This Friday, House Democrats have announced the grounds of abuse of power and obstruction of Congress on which they plan to seek the impeachment of President Trump.
The articles claim abusing the power of his office and obstructing Congress.
But what of the articles? Do they meet the standard?
Oddly, the proposed do not seem to meet the constitutional criteria for an impeachment, which are limited to “treason, bribery, or other high crimes and misdemeanors.” Neither article is a high or low crime or misdemeanor. Neither are mentioned within the Constitution.
The abuse here is that it more and more appears to be what Hamilton called in the Federalist Papers the“greatest danger,” that the decision to impeach will be based on the “comparative strength of parties,” rather than on “innocence or guilt.”
This is new ground. It’s the first time in American history impeachment is occurring without having at least some bipartisan support in Congress. And there is really nothing to support it in the words of the Constitution. It seems like a bad re-run of Pee Wee’s playhouse, where the House is making it up the process as they go along.
Without judicial review, the House by-passes its mandated duty which is to support, defend, and apply the Constitution as written, not as it can be stretched to fit the actions of an opposition or controversial president.
“no legislative act, therefore, contrary to the Constitution, can be valid.” – Alexander Hamilton, Federalist Papers.

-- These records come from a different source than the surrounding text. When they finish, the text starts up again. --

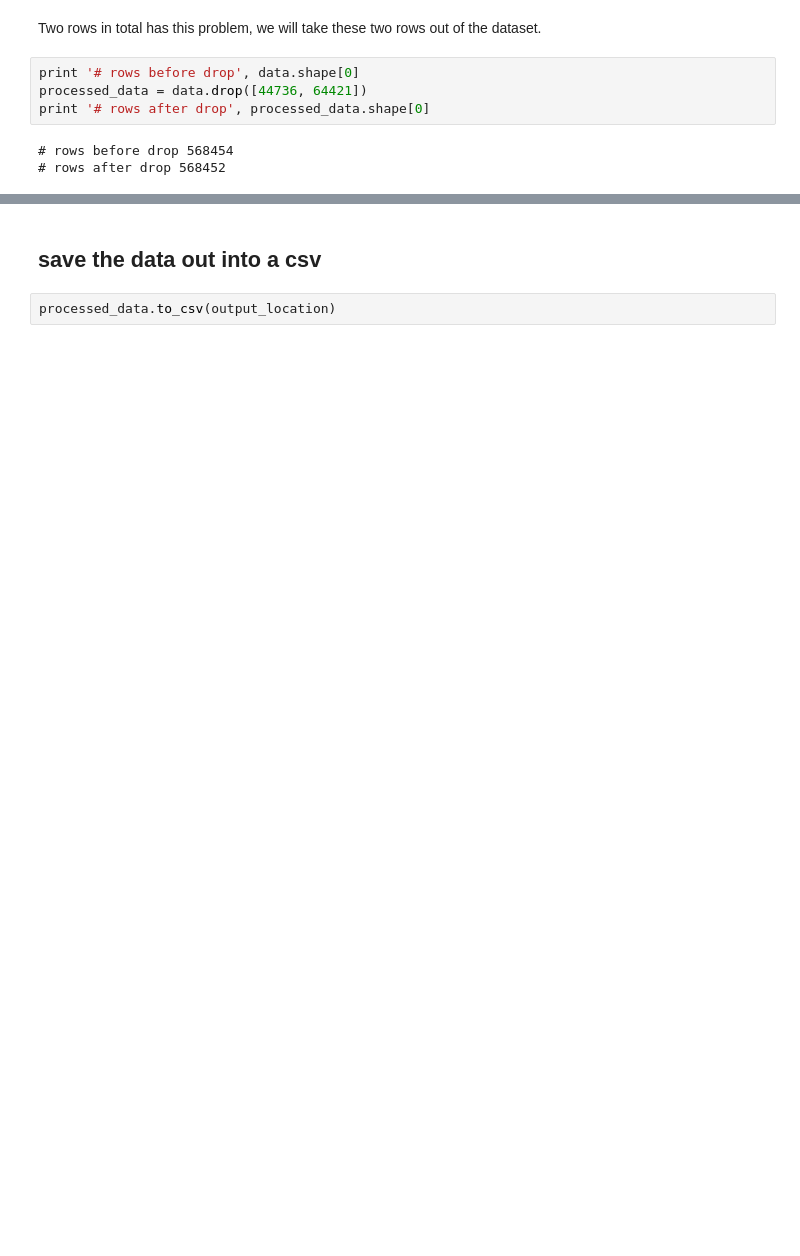
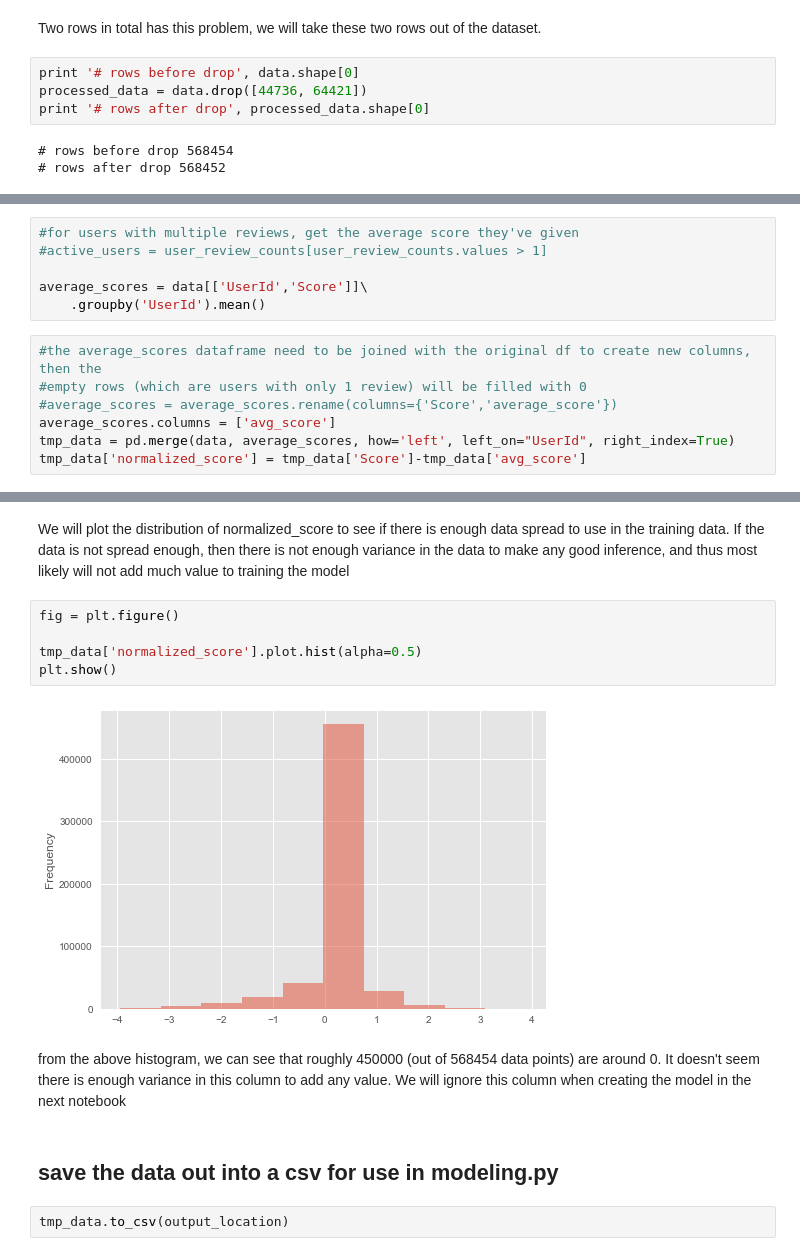
Before and after one commit to calpis/Data-Science, a Jupyter notebook: Springboard/Capstone Project 1/data_preparation.ipynb, the cells around one changed output, grey strips where cells are left out. Cells and saved outputs as stored; diff of their text form; blank space fills up the shorter version.

```diff
--- a/Springboard/Capstone Project 1/data_preparation.ipynb
+++ b/Springboard/Capstone Project 1/data_preparation.ipynb
@@ -141,0 +177,13 @@ print '# rows after drop', processed_data.shape[0]
+# %%
+#for users with multiple reviews, get the average score they've given
+#active_users = user_review_counts[user_review_counts.values > 1]
+
+average_scores = data[['UserId','Score']]\
+    .groupby('UserId').mean()
+# %%
+#the average_scores dataframe need to be joined with the original df to create new columns, then the
+#empty rows (which are users with only 1 review) will be filled with 0
+#average_scores = average_scores.rename(columns={'Score','average_score'})
+average_scores.columns = ['avg_score']
+tmp_data = pd.merge(data, average_scores, how='left', left_on="UserId", right_index=True)
+tmp_data['normalized_score'] = tmp_data['Score']-tmp_data['avg_score']
@@ -142,4 +211,15 @@ print '# rows after drop', processed_data.shape[0]
+# %% [markdown]
+We will plot the distribution of normalized_score to see if there is enough data spread to use in the training data.  If the data is not spread enough, then there is not enough variance in the data to make any good inference, and thus most likely will not add much value to training the model
+# %%
+fig = plt.figure()
+
+tmp_data['normalized_score'].plot.hist(alpha=0.5)
+plt.show()
+# %% [output]
+[figure, added]
+# %% [markdown]
+from the above histogram, we can see that roughly 450000 (out of 568454 data points) are around 0.  It doesn't seem there is enough variance in this column to add any value.  We will ignore this column when creating the model in the next notebook
 # %% [markdown]
-## save the data out into a csv
+## save the data out into a csv for use in modeling.py
 # %%
-processed_data.to_csv(output_location)
+tmp_data.to_csv(output_location)
```
Also changed, not shown: parts of 23 cells of this notebook, 2 other files.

This does present the Senate with a constitutional dilemma, if and when it will receive a void and invalid impeachment. It will have to decide whether to proceed with a trial of charges that are unconstitutional and therefore are void.